Starting in 1979, Merlino rode for three years and won 41 races, most of them at Monmouth and Parx (then known as Keystone). His biggest win came in the 1981 Annapolis H. at Pimlico.
A Sleeper for the Triple Crown
Still Having Fun (Old Fashioned) is going to have to do a lot more than win a $100,000 stakes in the middle of winter at Laurel before anybody gets too excited about him, but don’t be surprised if you hear a lot more from this colt down the road.
First off, some pretty smart people in Gary Barber and the Wachtel Stable have already bought into him and they surely weren’t disappointed by Saturday’s Miracle Wood at Laurel, even though the horse only won by a neck.
Coming off a 4 1/2-length win in the Frank Whiteley S., he had a brutal trip Saturday. Ridden by Fergal Lynch, he broke from the one-post on the one-mile, one-turn race, and ducked in at the start, which cost him about four lengths. Trapped on the inside and lacking room all down the backstretch, Lynch was forced to steady. Finally, he found an open lane in mid-stretch, but it looked like long shot Old Time Revival (Brethern) was long gone. But Still Having Fun showed admirable courage, dug down and caught the longshot before the wire.

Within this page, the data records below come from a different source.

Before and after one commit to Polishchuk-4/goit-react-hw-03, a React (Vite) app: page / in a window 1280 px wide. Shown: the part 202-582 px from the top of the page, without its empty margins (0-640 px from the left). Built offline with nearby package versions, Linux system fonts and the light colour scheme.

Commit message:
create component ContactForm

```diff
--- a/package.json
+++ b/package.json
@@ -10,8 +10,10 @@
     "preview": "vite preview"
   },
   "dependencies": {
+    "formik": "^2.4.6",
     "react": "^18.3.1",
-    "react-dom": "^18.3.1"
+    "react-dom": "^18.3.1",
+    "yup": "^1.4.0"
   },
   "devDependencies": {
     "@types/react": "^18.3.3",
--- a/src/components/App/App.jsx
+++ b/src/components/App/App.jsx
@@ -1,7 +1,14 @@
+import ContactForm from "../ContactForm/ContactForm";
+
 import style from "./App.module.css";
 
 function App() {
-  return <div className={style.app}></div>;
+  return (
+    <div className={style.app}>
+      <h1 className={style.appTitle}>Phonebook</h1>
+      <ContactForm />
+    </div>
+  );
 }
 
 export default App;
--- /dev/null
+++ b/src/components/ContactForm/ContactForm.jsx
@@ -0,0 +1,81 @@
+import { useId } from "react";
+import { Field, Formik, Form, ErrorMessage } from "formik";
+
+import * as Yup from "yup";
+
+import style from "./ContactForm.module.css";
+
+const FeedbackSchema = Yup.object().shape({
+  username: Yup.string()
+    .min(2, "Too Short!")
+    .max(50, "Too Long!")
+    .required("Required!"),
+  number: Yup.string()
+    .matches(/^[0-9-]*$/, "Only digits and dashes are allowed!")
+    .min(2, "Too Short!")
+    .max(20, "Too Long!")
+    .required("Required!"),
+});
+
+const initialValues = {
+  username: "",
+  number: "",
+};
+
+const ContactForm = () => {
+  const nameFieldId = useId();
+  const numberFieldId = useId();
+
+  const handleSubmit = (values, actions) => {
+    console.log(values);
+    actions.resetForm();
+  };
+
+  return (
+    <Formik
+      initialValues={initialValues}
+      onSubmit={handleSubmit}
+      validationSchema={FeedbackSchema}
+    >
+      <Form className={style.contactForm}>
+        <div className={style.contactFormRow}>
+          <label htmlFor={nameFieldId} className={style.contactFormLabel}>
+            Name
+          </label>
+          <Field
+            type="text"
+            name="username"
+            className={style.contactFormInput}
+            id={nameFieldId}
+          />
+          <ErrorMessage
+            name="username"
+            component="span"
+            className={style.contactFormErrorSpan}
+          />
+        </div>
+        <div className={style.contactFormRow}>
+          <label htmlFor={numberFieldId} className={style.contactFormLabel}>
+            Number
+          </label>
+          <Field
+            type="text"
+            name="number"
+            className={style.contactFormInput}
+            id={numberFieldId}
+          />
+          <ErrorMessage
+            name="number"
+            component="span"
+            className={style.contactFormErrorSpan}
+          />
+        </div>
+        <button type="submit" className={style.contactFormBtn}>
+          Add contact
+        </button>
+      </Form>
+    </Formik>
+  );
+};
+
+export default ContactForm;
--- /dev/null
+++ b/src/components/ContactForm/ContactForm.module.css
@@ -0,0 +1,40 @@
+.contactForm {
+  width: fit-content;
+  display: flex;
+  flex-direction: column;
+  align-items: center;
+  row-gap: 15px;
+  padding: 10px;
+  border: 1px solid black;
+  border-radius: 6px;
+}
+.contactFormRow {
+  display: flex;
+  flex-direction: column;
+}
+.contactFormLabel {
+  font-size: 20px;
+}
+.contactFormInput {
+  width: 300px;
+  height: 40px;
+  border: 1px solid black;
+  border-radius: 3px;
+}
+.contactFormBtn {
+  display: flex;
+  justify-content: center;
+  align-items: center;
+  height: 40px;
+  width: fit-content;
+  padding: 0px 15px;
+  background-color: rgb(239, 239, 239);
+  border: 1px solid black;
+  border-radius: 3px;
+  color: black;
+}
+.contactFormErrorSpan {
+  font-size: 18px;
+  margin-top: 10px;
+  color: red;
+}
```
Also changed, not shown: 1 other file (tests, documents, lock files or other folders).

Trainer Timothy Keefe said the Private Terms S. is likely next. If the connections don’t point for the Derby, he might just turn out to be the hot new shooter in the GI Preakness S.